In a classic Seinfield episode, Jerry gets the phone number of a girl he is interested in from off of a list of people donating money for the AIDS Walk. Jerry does his best to keep this a secret from the girl, but eventually he lets it slip to George, who lets it slip to Susan, who tells her friend, who spills it it to the girl. The girl ends things with Jerry, offended that he would use a charity list to pick her up.
Why did she care? Because the way people get our information and how they use it matter to us. People hold on to their contact info as if it were solid gold. You give up your phone number and email address too easily, and you will be forever harassed by spam.

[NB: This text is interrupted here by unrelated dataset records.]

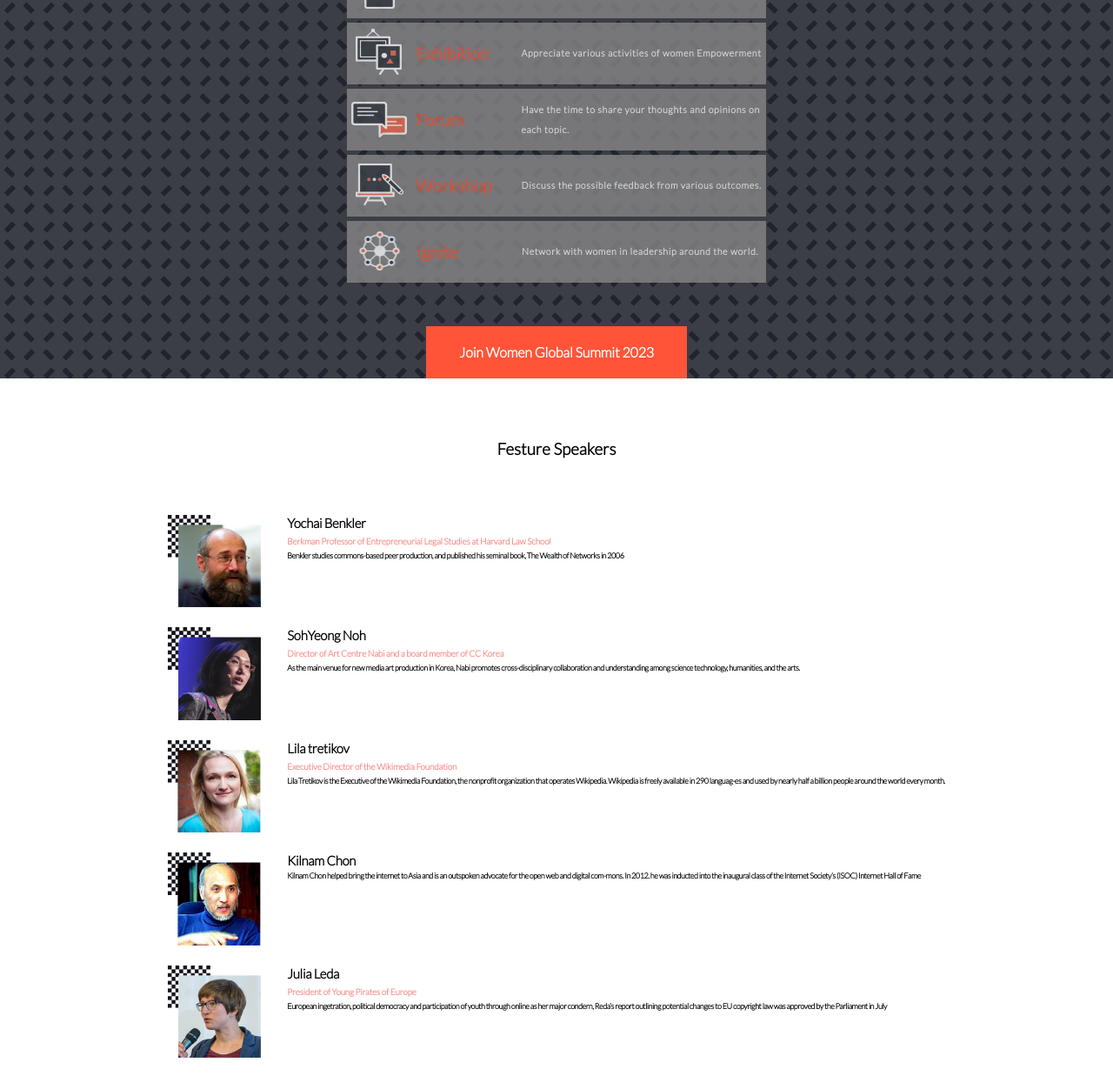
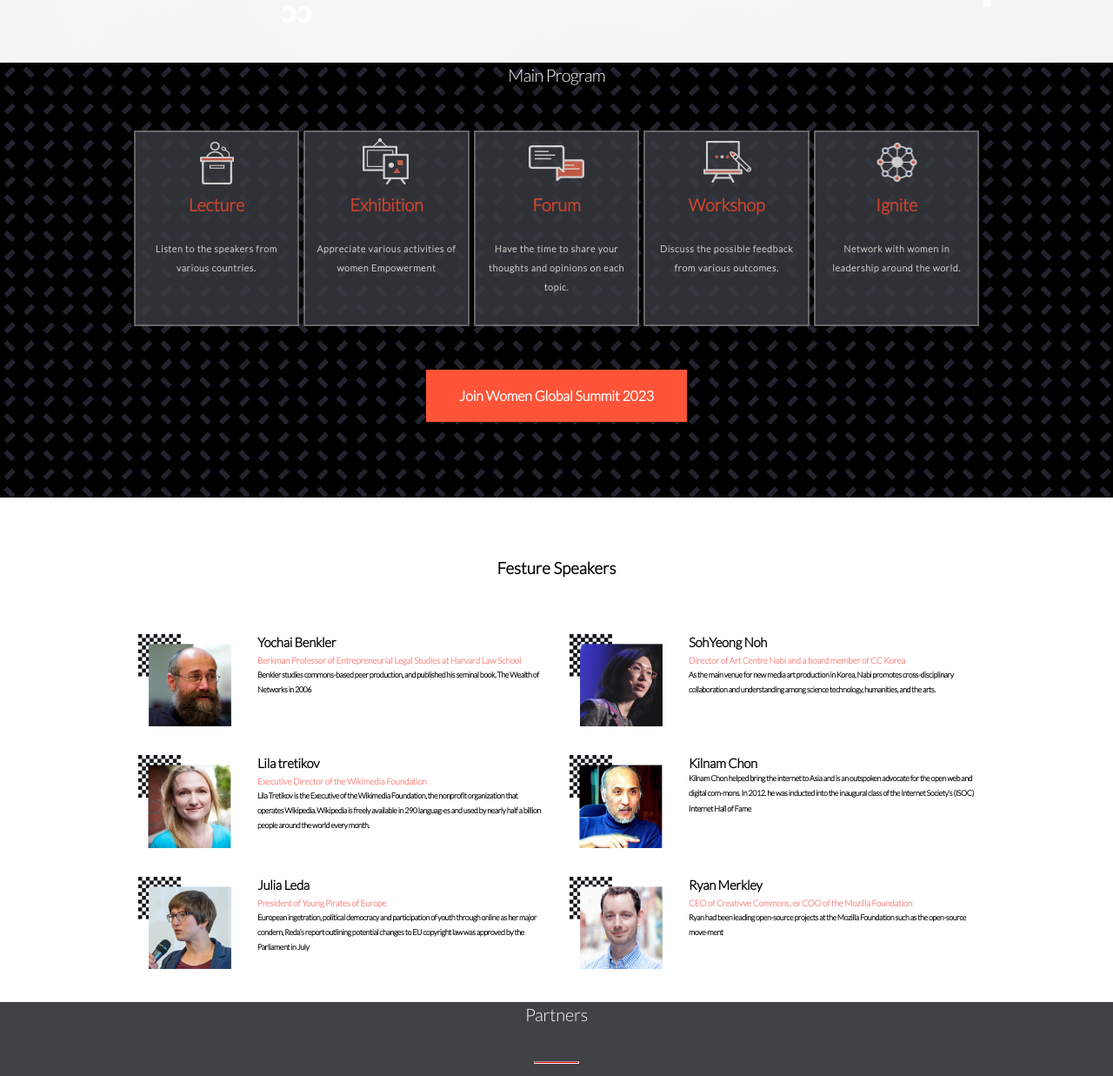
Before and after one commit to enocol/capstone-project, a plain HTML site: page index.html in a window 1280 px wide. Shown: the part 540-1777 px from the top of the page at 87% size. Drawn offline with Linux system fonts and the light colour scheme.

Commit message:
Edit styles

```diff
--- a/styles.css
+++ b/styles.css
@@ -36,10 +36,11 @@
   align-items: center;
   top: 0;
   left: 0;
-  backdrop-filter: blur(20px);
+  backdrop-filter: blur(10px);
   padding-top: 30px;
   transition: all 0.2s ease-in;
   background-color: #868686;
+  z-index: 2;
 }
 
 .mobile-menu a {
@@ -62,9 +63,14 @@
   display: flex;
   justify-content: center;
   flex-direction: column;
-  padding-left: 8%;
+  padding-left: 10%;
   margin-top: 25px;
-  height: auto;
+  height: 500px;
+}
+
+.section1-container {
+  border: 1px solid red;
+  width: 90%;
 }
 
 .h1 {
@@ -130,10 +136,10 @@
 
 .program {
   display: flex;
-  gap: 10px;
+  gap: 5px;
   align-items: center;
   padding: 5px;
-  background-color: #868686;
+  background-color: #3b3e45;
   opacity: 0.8;
 }
 
@@ -143,13 +149,8 @@
   gap: 5px;
 }
 
-.program img {
-  flex: 1;
-}
-
 .program span {
   flex: 1;
-  flex-basis: 5%;
   color: #ff5438;
   font-family: "Lato", sans-serif;
   font-size: 20px;
@@ -160,8 +161,7 @@
 }
 
 .program p {
-  flex: 1;
-  flex-basis: 40%;
+  flex: 2;
   color: #fff;
   font-family: "Lato", sans-serif;
   font-size: 10.703px;
@@ -175,8 +175,9 @@
   display: flex;
   flex-direction: column;
   align-items: center;
-  background-color: #3b3e45;
+  background-color: black;
   background-image: url("./images/icons/bg-maze.png");
+  height: 600px;
 }
 
 .section2-container h2 {
@@ -185,7 +186,7 @@
   font-size: 20px;
   font-style: normal;
   font-weight: 400;
-  line-height: 28px; /* 140% */
+  line-height: 28px;
   letter-spacing: -0.8px;
 }
 
@@ -266,6 +267,40 @@
   height: 106.399px;
 }
 
+.section4-container {
+  display: flex;
+  justify-content: center;
+  align-items: center;
+  flex-direction: column;
+  gap: 40px;
+  background-color: #414246;
+}
+
+.partners {
+  display: flex;
+  flex-wrap: wrap;
+  line-height: 1.5;
+  justify-content: center;
+  gap: 10px;
+}
+
+.h5 {
+  color: #fff;
+  font-family: "Lato" sans-serif;
+  font-size: 20px;
+  font-style: normal;
+  font-weight: 400;
+  line-height: 28px;
+  letter-spacing: -0.2px;
+}
+
+.line {
+  color: red;
+  width: 4%;
+  background-color: red;
+  height: 3px;
+}
+
 @media screen and (min-width: 768px) {
   .banner .banner-list {
     display: flex;
@@ -324,4 +359,32 @@
     visibility: hidden;
     position: absolute;
   }
+
+  .speakers {
+    display: grid;
+    grid-template-columns: 50% 50%;
+    width: 80%;
+  }
+
+  .program-container {
+    flex-direction: row;
+    width: 80%;
+    align-items: center;
+    justify-content: center;
+  }
+
+  .program {
+    flex-direction: column;
+    width: 100%;
+    height: 225px;
+    border: 2px solid gray;
+  }
+
+  .program p {
+    text-align: center;
+  }
+
+  .section2 {
+    height: 500px;
+  }
 }
```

People do give up their email addresses, though, especially in exchange for information that they really want, or to people they like. This allows for something called permission marketing, an extremely powerful tool for building a prospect list for your practice. List building is an essential aspect of business development that is far too often overlooked. Often lost in the debate over the viability of social media is an improper or ineffective utilization of existing contact lists….